→ Directions for this task
Filter the entries for the word "modoManual". Copy each line in which it occurs.

→ Provided data
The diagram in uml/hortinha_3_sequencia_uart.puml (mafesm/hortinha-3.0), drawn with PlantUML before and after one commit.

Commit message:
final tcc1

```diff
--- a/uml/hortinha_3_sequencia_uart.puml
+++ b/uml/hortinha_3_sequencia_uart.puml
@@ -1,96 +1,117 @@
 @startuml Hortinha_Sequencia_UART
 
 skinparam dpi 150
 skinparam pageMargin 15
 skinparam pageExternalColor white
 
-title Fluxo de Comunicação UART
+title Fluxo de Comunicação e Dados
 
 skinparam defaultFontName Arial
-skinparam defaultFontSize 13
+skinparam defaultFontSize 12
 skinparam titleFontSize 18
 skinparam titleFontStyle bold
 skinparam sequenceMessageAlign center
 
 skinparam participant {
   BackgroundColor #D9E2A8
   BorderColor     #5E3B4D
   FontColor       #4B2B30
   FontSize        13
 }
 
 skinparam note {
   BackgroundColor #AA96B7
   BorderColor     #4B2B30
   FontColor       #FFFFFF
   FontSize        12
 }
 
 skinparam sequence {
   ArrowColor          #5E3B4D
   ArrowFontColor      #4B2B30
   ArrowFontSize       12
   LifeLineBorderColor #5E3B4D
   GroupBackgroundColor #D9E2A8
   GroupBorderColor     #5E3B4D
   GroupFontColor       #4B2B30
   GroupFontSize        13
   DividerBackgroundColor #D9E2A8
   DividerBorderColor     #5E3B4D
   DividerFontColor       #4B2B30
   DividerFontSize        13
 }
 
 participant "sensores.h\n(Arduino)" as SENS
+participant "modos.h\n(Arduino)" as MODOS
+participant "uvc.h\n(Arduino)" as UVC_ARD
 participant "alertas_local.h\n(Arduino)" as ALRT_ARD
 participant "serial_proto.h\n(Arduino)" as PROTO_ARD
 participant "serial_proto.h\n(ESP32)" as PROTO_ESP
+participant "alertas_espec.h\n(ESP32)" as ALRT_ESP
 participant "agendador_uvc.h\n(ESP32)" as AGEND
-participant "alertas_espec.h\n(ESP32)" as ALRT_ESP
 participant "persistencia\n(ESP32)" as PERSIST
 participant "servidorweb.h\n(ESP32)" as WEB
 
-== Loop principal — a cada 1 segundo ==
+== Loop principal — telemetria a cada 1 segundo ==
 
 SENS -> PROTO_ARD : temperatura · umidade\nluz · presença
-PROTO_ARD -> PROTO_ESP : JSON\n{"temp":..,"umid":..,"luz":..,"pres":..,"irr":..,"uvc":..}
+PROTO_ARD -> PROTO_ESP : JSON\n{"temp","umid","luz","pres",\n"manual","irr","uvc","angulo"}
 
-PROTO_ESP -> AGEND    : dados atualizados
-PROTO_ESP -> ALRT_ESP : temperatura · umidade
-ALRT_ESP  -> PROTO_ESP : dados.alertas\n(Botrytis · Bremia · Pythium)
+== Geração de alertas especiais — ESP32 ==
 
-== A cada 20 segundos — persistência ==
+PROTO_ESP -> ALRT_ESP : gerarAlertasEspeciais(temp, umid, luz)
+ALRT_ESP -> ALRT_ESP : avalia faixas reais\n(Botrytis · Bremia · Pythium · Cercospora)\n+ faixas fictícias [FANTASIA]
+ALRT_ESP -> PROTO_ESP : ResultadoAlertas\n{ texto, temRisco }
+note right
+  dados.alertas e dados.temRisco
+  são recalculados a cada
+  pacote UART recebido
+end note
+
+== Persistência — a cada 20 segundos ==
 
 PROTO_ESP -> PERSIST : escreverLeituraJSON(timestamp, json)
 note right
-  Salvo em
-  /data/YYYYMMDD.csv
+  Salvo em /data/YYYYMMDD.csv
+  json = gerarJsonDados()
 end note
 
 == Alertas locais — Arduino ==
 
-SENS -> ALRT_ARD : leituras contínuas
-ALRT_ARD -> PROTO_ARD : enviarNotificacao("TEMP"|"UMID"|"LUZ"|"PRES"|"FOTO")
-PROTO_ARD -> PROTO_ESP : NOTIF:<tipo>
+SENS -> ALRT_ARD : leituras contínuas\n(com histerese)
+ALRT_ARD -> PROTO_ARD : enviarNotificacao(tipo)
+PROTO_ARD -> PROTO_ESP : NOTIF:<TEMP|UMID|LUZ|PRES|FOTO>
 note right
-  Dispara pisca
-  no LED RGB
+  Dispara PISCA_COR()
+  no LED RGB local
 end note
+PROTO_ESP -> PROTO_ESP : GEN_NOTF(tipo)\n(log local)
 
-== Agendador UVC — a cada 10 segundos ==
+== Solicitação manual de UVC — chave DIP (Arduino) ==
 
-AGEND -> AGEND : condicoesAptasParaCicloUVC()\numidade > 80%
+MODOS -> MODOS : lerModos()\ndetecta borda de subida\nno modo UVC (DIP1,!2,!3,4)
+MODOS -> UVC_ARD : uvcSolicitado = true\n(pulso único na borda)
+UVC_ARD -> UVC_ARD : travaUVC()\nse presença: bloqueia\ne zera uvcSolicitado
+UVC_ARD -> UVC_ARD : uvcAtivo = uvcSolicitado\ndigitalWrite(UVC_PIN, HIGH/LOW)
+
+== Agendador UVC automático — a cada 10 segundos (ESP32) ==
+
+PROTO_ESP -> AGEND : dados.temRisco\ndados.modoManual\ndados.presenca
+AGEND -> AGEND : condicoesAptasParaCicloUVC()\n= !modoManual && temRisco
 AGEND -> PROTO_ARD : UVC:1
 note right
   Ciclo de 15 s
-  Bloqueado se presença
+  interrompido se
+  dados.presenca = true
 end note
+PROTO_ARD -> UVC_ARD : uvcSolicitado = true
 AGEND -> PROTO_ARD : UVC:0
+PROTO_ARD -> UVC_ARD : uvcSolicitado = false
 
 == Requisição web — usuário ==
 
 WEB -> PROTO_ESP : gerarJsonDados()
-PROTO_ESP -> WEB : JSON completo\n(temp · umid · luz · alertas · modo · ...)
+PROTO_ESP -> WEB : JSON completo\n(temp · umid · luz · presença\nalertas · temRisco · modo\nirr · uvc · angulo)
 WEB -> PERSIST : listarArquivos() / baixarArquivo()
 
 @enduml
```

→ Answer to the problem
+PROTO_ESP -> AGEND : dados.temRisco\ndados.modoManual\ndados.presenca
+AGEND -> AGEND : condicoesAptasParaCicloUVC()\n= !modoManual && temRisco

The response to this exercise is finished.